■ Work to be completed
Extract every line from the records below that contains the word "README".

■ Data supplied
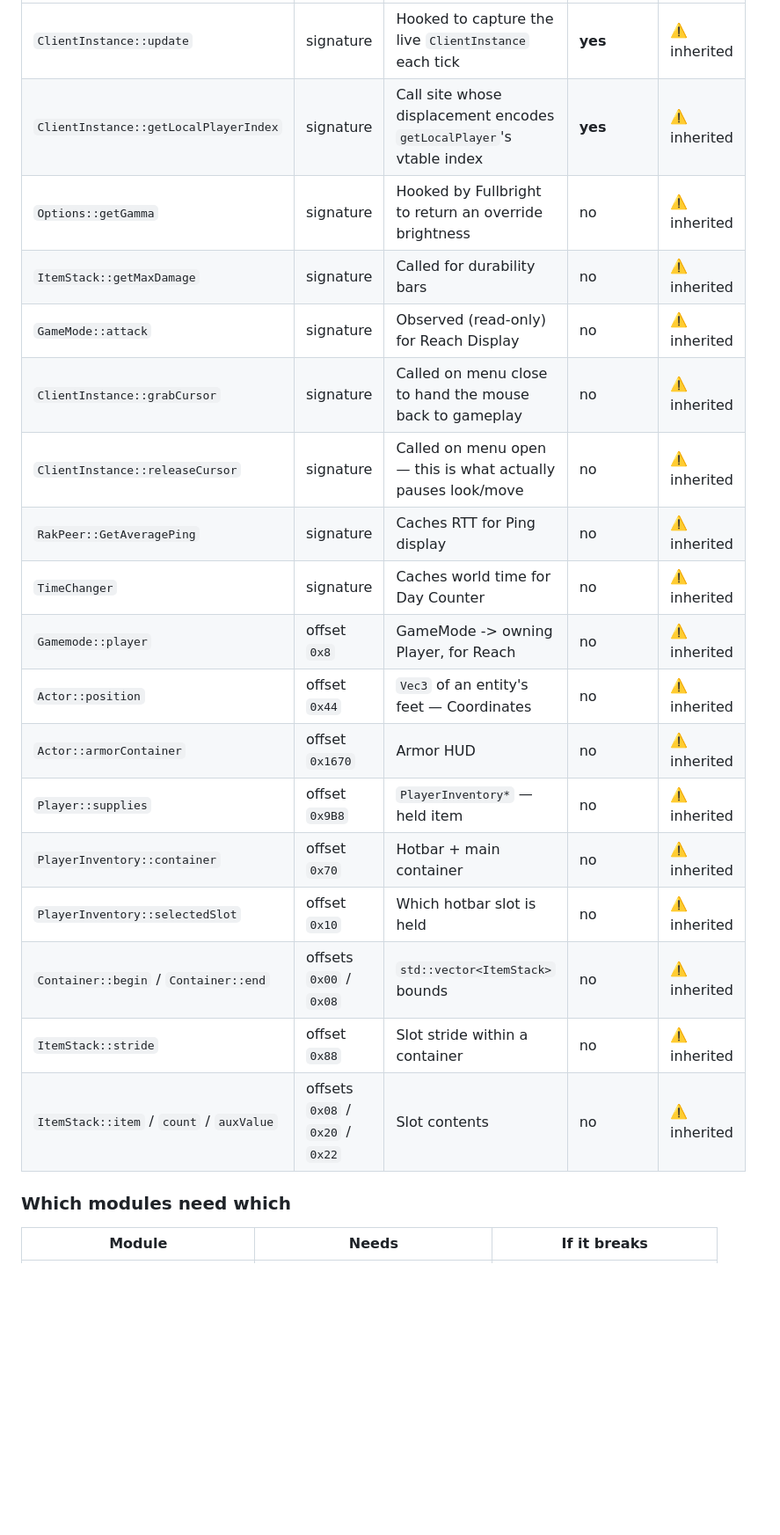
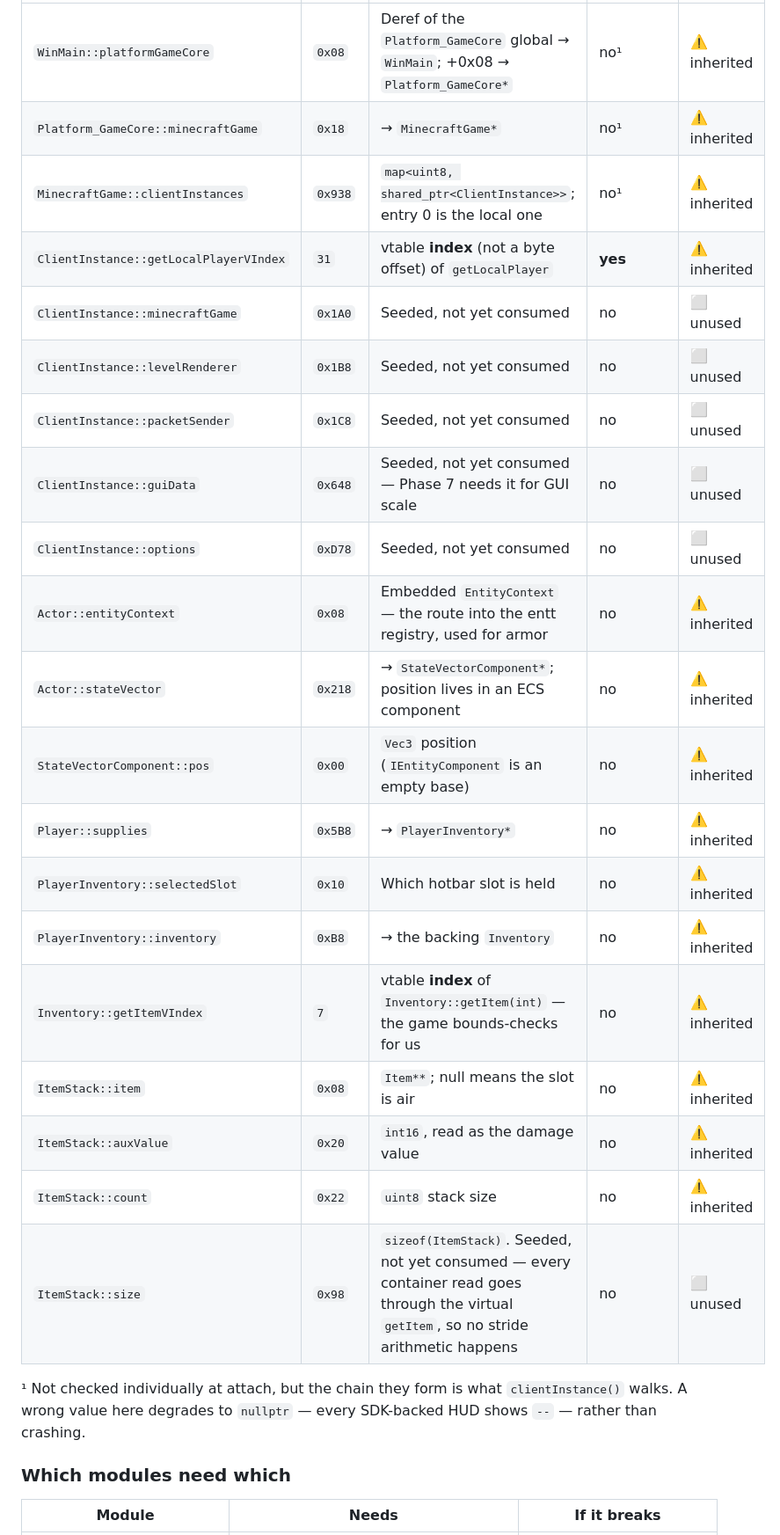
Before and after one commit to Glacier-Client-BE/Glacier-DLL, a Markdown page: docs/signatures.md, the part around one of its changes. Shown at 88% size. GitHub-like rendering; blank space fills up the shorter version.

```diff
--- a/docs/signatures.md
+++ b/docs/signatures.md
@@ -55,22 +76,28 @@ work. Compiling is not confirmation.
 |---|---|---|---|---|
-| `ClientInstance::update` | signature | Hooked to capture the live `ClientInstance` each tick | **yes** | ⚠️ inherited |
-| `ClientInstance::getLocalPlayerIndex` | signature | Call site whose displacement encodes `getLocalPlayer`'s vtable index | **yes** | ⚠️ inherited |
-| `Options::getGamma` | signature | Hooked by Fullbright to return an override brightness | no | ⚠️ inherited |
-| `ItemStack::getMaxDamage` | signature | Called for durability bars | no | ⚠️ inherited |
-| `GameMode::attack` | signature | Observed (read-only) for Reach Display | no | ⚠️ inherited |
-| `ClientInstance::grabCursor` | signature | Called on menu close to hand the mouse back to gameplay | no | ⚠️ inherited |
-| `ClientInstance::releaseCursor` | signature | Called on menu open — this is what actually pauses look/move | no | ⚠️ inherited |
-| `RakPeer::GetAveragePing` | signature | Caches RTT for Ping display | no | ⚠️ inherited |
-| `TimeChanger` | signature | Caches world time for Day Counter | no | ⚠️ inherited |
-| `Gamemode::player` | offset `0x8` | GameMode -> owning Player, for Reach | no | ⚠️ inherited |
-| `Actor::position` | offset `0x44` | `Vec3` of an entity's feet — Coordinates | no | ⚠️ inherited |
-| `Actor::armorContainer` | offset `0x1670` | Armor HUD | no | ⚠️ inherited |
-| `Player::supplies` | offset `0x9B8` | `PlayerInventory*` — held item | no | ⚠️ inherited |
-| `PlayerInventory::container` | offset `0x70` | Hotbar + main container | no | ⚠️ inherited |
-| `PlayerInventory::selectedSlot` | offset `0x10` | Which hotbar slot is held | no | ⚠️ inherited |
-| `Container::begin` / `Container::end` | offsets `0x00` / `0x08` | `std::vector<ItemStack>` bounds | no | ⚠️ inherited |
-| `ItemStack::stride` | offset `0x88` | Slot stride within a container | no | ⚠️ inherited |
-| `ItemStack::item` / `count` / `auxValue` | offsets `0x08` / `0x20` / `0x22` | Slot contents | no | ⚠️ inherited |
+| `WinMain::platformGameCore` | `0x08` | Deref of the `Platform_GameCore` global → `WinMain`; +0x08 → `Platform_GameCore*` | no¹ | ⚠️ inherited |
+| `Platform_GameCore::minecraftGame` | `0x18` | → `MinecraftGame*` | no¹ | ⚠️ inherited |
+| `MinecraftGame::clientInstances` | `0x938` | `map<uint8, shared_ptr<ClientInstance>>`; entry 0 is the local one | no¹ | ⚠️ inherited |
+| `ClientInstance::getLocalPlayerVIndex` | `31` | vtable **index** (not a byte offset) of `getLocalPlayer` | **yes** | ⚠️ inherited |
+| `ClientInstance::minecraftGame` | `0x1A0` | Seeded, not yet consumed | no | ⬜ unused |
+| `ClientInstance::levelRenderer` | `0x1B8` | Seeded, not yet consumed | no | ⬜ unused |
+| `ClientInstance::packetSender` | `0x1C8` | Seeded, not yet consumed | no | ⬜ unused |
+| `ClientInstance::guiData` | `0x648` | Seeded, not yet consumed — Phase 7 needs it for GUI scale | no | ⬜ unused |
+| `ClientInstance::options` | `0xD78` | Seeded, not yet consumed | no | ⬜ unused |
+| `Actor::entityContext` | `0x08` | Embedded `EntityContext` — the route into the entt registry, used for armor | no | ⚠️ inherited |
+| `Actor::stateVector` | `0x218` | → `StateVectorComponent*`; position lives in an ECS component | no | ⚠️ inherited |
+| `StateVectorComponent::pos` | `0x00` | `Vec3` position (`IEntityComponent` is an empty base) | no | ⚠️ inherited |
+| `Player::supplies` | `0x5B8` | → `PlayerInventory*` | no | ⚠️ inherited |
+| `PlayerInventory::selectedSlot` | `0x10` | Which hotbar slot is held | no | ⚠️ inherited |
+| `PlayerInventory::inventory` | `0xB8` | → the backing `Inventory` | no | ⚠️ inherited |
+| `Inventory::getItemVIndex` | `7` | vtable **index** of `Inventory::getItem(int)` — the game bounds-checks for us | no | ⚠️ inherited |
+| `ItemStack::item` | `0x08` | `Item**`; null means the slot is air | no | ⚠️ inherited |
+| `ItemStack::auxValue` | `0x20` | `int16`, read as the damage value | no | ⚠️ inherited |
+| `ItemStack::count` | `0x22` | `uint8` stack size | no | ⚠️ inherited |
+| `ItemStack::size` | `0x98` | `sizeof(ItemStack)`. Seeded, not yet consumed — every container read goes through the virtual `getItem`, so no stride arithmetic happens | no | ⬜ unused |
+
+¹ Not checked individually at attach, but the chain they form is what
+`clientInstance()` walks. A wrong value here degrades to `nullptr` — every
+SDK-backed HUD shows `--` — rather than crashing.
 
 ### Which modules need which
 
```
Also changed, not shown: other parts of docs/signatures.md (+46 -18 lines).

==

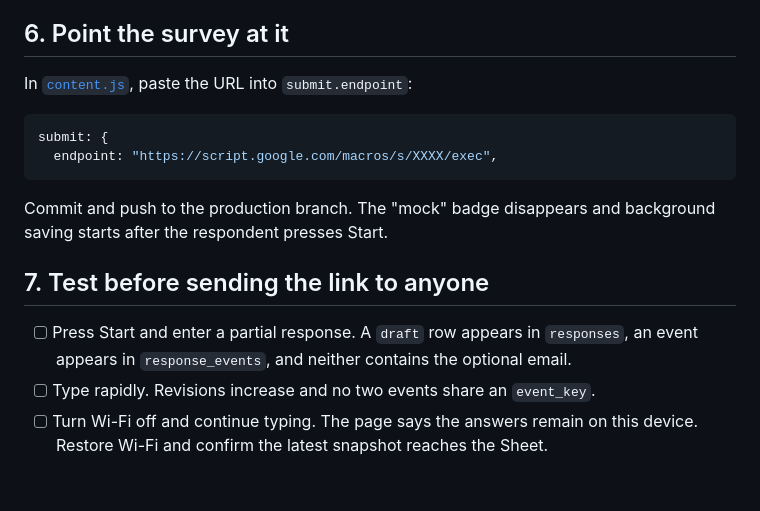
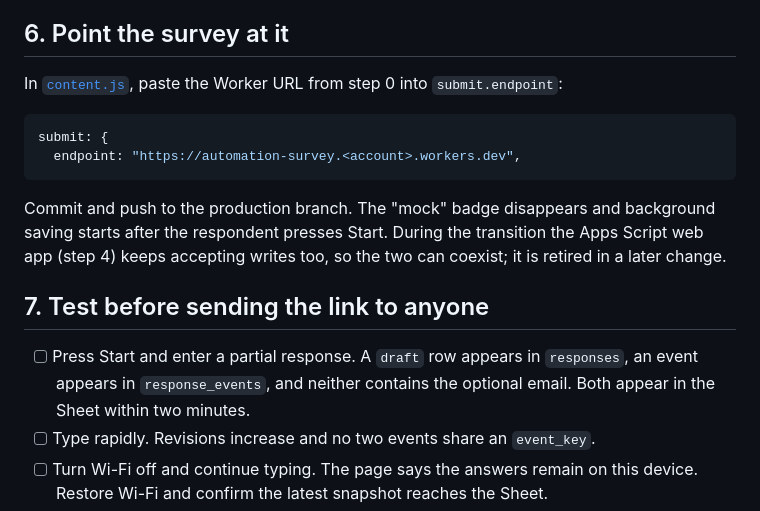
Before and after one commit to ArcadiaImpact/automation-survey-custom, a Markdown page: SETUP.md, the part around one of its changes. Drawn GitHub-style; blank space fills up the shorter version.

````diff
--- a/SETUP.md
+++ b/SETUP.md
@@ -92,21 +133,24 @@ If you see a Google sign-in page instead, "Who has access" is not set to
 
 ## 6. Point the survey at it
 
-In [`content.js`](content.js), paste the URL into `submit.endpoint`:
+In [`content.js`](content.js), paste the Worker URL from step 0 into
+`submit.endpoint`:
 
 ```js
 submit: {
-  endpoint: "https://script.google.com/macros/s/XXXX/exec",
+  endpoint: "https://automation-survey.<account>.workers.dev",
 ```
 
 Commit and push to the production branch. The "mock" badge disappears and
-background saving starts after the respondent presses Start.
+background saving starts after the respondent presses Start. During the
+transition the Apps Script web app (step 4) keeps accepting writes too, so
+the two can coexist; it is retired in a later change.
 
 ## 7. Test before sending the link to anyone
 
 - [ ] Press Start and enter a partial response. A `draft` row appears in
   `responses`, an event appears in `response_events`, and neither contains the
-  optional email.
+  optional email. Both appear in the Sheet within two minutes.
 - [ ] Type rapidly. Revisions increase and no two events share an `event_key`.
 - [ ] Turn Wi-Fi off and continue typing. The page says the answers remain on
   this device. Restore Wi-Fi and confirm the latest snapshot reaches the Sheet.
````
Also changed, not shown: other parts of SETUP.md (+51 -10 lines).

==

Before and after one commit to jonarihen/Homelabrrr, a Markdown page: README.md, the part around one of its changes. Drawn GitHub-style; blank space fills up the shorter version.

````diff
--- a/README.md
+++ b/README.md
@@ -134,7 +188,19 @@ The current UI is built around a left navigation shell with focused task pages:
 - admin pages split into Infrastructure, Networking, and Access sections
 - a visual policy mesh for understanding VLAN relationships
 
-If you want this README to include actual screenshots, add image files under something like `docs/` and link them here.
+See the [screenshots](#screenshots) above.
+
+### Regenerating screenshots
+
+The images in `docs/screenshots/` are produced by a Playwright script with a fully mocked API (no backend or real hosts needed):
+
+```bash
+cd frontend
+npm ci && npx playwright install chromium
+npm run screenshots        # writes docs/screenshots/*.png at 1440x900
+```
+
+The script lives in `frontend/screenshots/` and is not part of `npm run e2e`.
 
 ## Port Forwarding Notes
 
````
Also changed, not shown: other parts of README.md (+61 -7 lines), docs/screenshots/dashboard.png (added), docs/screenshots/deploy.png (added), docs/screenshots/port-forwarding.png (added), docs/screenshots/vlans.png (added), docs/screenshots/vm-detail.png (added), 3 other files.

■ Solved exercise
Before and after one commit to jonarihen/Homelabrrr, a Markdown page: README.md, the part around one of its changes. Drawn GitHub-style; blank space fills up the shorter version.
--- a/README.md
+++ b/README.md
-If you want this README to include actual screenshots, add image files under something like `docs/` and link them here.
Also changed, not shown: other parts of README.md (+61 -7 lines), docs/screenshots/dashboard.png (added), docs/screenshots/deploy.png (added), docs/screenshots/port-forwarding.png (added), docs/screenshots/vlans.png (added), docs/screenshots/vm-detail.png (added), 3 other files.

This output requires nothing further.